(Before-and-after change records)

+ + + +

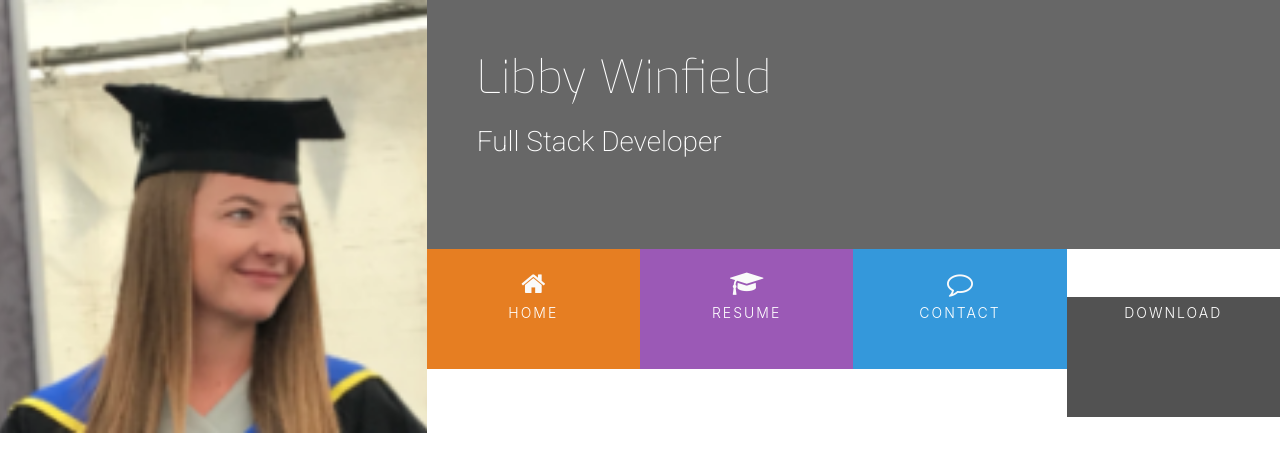
Repository: LibbyWin/CV
Page: index.html
The author's editor kept a record of every edit. The page is drawn from the files as they stood at one moment, then again after the next edit.
The browser window is 1280 px wide. The pictures show the whole page.

Above is the page before.

After the next edit:
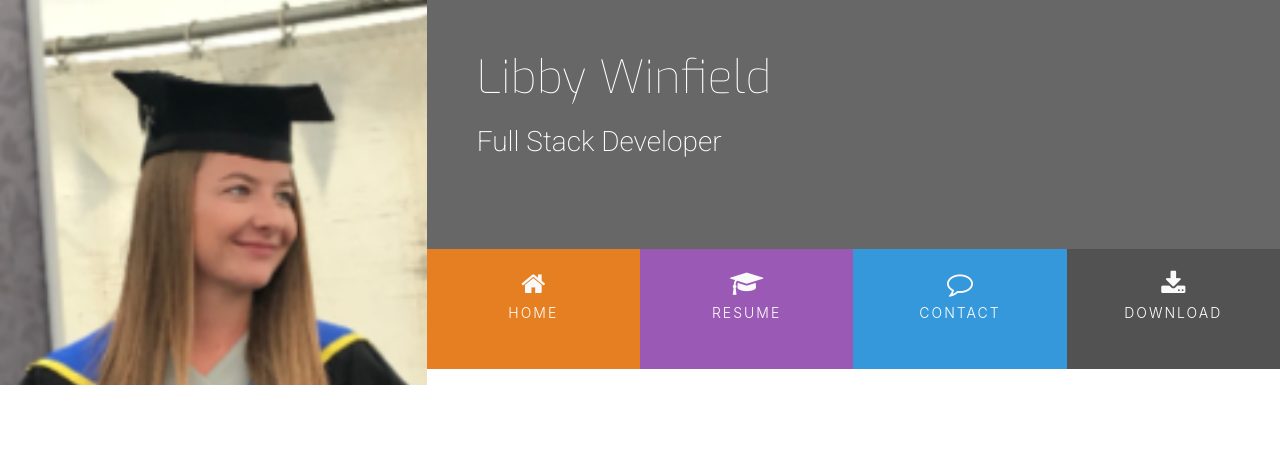
The edit:
--- a/index.html
+++ b/index.html
@@ -39,7 +39,7 @@
                                 <a href="#"><i class="fa fa-comment-o" aria-hidden="true"></i><span>Contact</span></a>
                             </li>
                             <li class="col-6 col-sm-3 ui-menu-color-download list-inline-item menuitem">
-                                <a href="#"><span>Download</span></a>
+                                <a href="#"><i class="fa fa-download" aria-hidden="true"></i><span>Download</span></a>
                             </li>
                         </ul>
                     </div>
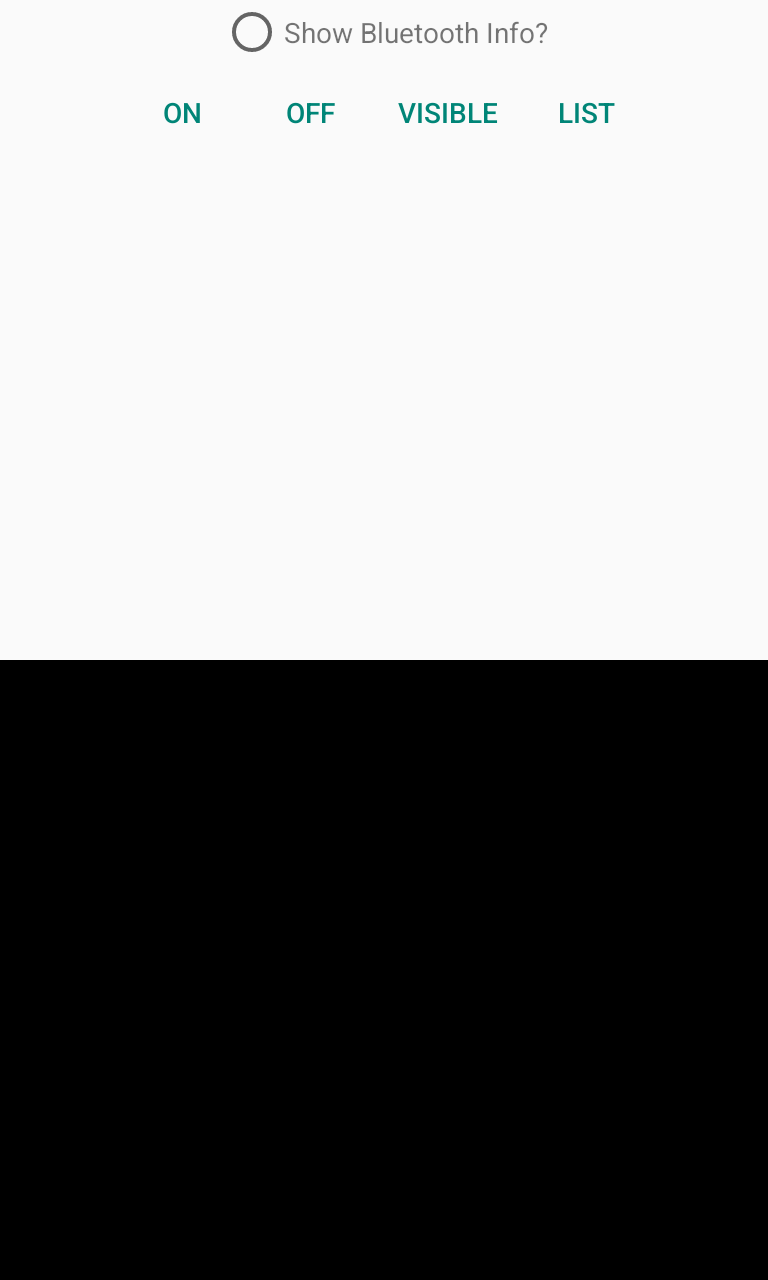
Repository: sdenom01/Anduino
Layout: Anduino/res/layout/activity_main.xml
An editor plug-in stored every save of this project. The layout is shown before and after the next save, followed by the edit.
It is drawn on a 768 x 1280 px phone screen (xhdpi) without system bars, with theme AppTheme; the app's code is not run. Lists and similar views that code fills are empty.

Above is the layout before, as saved 2014-07-08 21:28:00.

### Anduino/res/layout/activity_main.xml
<LinearLayout xmlns:android="http://schemas.android.com/apk/res/android"
    xmlns:tools="http://schemas.android.com/tools"
    android:layout_width="match_parent"
    android:layout_height="match_parent"
    android:orientation="vertical"
    tools:context="${packageName}.${activityClass}" >

    <LinearLayout
        android:id="@+id/bluetoothInformation"
        android:layout_width="match_parent"
        android:layout_height="wrap_content"
        android:gravity="center_horizontal"
        android:orientation="horizontal" >

        <RadioButton
            android:id="@+id/bluetoothToggle"
            android:layout_width="wrap_content"
            android:layout_height="wrap_content" />

        <TextView
            android:id="@+id/bluetoothToggleTitle"
            android:layout_width="wrap_content"
            android:layout_height="wrap_content"
            android:text="@string/ToggleBluetooth" />
    </LinearLayout>

    <!-- Bluetooth Information goes here -->

    <LinearLayout
        android:id="@+id/bluetoothInformation"
        android:layout_width="wrap_content"
        android:layout_height="wrap_content"
        android:orientation="vertical" >

        <LinearLayout
            android:layout_width="wrap_content"
            android:layout_height="wrap_content"
            android:layout_gravity="center"
            android:orientation="horizontal" >

            <Button
                android:id="@+id/button1"
                style="?android:attr/buttonBarButtonStyle"
                android:layout_width="wrap_content"
                android:layout_height="wrap_content"
                android:clickable="true"
                android:onClick="on"
                android:text="@string/On" />

            <Button
                android:id="@+id/button2"
                style="?android:attr/buttonBarButtonStyle"
                android:layout_width="wrap_content"
                android:layout_height="wrap_content"
                android:clickable="true"
                android:onClick="off"
                android:text="@string/Off" />

            <Button
                android:id="@+id/button3"
                style="?android:attr/buttonBarButtonStyle"
                android:layout_width="wrap_content"
                android:layout_height="wrap_content"
                android:clickable="true"
                android:onClick="visible"
                android:text="@string/Visible" />

            <Button
                android:id="@+id/button4"
                style="?android:attr/buttonBarButtonStyle"
                android:layout_width="wrap_content"
                android:layout_height="wrap_content"
                android:clickable="true"
                android:onClick="list"
                android:text="@string/List" />
        </LinearLayout>

        <LinearLayout
            android:layout_width="wrap_content"
            android:layout_height="wrap_content"
            android:orientation="horizontal" >

            <ListView
                android:id="@+id/listView1"
                android:layout_width="wrap_content"
                android:layout_height="250dp" />
        </LinearLayout>
    </LinearLayout>

    <!-- Color Picker will go here -->

    <LinearLayout
        android:id="@+id/colorPicker"
        android:layout_width="match_parent"
        android:layout_height="match_parent"
        android:background="#000000"
        android:orientation="horizontal" >
    </LinearLayout>

</LinearLayout>

### Anduino/res/values/strings.xml
<?xml version="1.0" encoding="utf-8"?>
<resources>

    <string name="app_name">Anduino</string>
    <string name="On">On</string>
    <string name="Off">Off</string>
    <string name="Visible">Visible</string>
    <string name="List">List</string>
    <string name="ToggleBluetooth">Show Bluetooth Info?</string>
</resources>

Loaded but not shown: Anduino/res/values/styles.xml (common file); Anduino/res/values-v11/styles.xml (common file); Anduino/res/values-v14/styles.xml (common file)

After the next save:
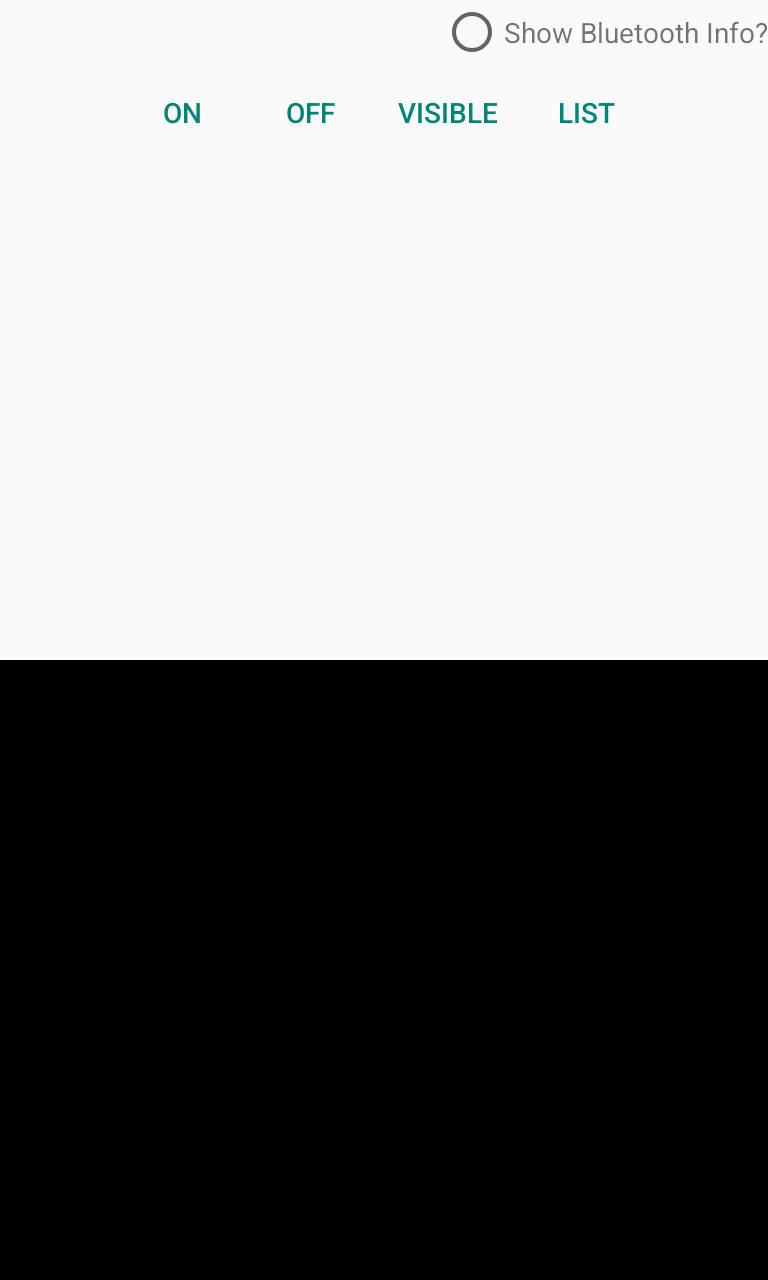
Saved 12 s later.
--- a/Anduino/res/layout/activity_main.xml
+++ b/Anduino/res/layout/activity_main.xml
@@ -9,7 +9,7 @@
         android:id="@+id/bluetoothInformation"
         android:layout_width="match_parent"
         android:layout_height="wrap_content"
-        android:gravity="center_horizontal"
+        android:gravity="right"
         android:orientation="horizontal" >
 
         <RadioButton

+ + + +

Task statement: Give back the entries above exactly as they stand. Leave the images out.

Answer area:
Repository: LibbyWin/CV
Page: index.html
The author's editor kept a record of every edit. The page is drawn from the files as they stood at one moment, then again after the next edit.
The browser window is 1280 px wide. The pictures show the whole page.

Above is the page before.

After the next edit:
The edit:
--- a/index.html
+++ b/index.html
@@ -39,7 +39,7 @@
                                 <a href="#"><i class="fa fa-comment-o" aria-hidden="true"></i><span>Contact</span></a>
                             </li>
                             <li class="col-6 col-sm-3 ui-menu-color-download list-inline-item menuitem">
-                                <a href="#"><span>Download</span></a>
+                                <a href="#"><i class="fa fa-download" aria-hidden="true"></i><span>Download</span></a>
                             </li>
                         </ul>
                     </div>
Repository: sdenom01/Anduino
Layout: Anduino/res/layout/activity_main.xml
An editor plug-in stored every save of this project. The layout is shown before and after the next save, followed by the edit.
It is drawn on a 768 x 1280 px phone screen (xhdpi) without system bars, with theme AppTheme; the app's code is not run. Lists and similar views that code fills are empty.

Above is the layout before, as saved 2014-07-08 21:28:00.

### Anduino/res/layout/activity_main.xml
<LinearLayout xmlns:android="http://schemas.android.com/apk/res/android"
    xmlns:tools="http://schemas.android.com/tools"
    android:layout_width="match_parent"
    android:layout_height="match_parent"
    android:orientation="vertical"
    tools:context="${packageName}.${activityClass}" >

    <LinearLayout
        android:id="@+id/bluetoothInformation"
        android:layout_width="match_parent"
        android:layout_height="wrap_content"
        android:gravity="center_horizontal"
        android:orientation="horizontal" >

        <RadioButton
            android:id="@+id/bluetoothToggle"
            android:layout_width="wrap_content"
            android:layout_height="wrap_content" />

        <TextView
            android:id="@+id/bluetoothToggleTitle"
            android:layout_width="wrap_content"
            android:layout_height="wrap_content"
            android:text="@string/ToggleBluetooth" />
    </LinearLayout>

    <!-- Bluetooth Information goes here -->

    <LinearLayout
        android:id="@+id/bluetoothInformation"
        android:layout_width="wrap_content"
        android:layout_height="wrap_content"
        android:orientation="vertical" >

        <LinearLayout
            android:layout_width="wrap_content"
            android:layout_height="wrap_content"
            android:layout_gravity="center"
            android:orientation="horizontal" >

            <Button
                android:id="@+id/button1"
                style="?android:attr/buttonBarButtonStyle"
                android:layout_width="wrap_content"
                android:layout_height="wrap_content"
                android:clickable="true"
                android:onClick="on"
                android:text="@string/On" />

            <Button
                android:id="@+id/button2"
                style="?android:attr/buttonBarButtonStyle"
                android:layout_width="wrap_content"
                android:layout_height="wrap_content"
                android:clickable="true"
                android:onClick="off"
                android:text="@string/Off" />

            <Button
                android:id="@+id/button3"
                style="?android:attr/buttonBarButtonStyle"
                android:layout_width="wrap_content"
                android:layout_height="wrap_content"
                android:clickable="true"
                android:onClick="visible"
                android:text="@string/Visible" />

            <Button
                android:id="@+id/button4"
                style="?android:attr/buttonBarButtonStyle"
                android:layout_width="wrap_content"
                android:layout_height="wrap_content"
                android:clickable="true"
                android:onClick="list"
                android:text="@string/List" />
        </LinearLayout>

        <LinearLayout
            android:layout_width="wrap_content"
            android:layout_height="wrap_content"
            android:orientation="horizontal" >

            <ListView
                android:id="@+id/listView1"
                android:layout_width="wrap_content"
                android:layout_height="250dp" />
        </LinearLayout>
    </LinearLayout>

    <!-- Color Picker will go here -->

    <LinearLayout
        android:id="@+id/colorPicker"
        android:layout_width="match_parent"
        android:layout_height="match_parent"
        android:background="#000000"
        android:orientation="horizontal" >
    </LinearLayout>

</LinearLayout>

### Anduino/res/values/strings.xml
<?xml version="1.0" encoding="utf-8"?>
<resources>

    <string name="app_name">Anduino</string>
    <string name="On">On</string>
    <string name="Off">Off</string>
    <string name="Visible">Visible</string>
    <string name="List">List</string>
    <string name="ToggleBluetooth">Show Bluetooth Info?</string>
</resources>

Loaded but not shown: Anduino/res/values/styles.xml (common file); Anduino/res/values-v11/styles.xml (common file); Anduino/res/values-v14/styles.xml (common file)

After the next save:
Saved 12 s later.
--- a/Anduino/res/layout/activity_main.xml
+++ b/Anduino/res/layout/activity_main.xml
@@ -9,7 +9,7 @@
         android:id="@+id/bluetoothInformation"
         android:layout_width="match_parent"
         android:layout_height="wrap_content"
-        android:gravity="center_horizontal"
+        android:gravity="right"
         android:orientation="horizontal" >
 
         <RadioButton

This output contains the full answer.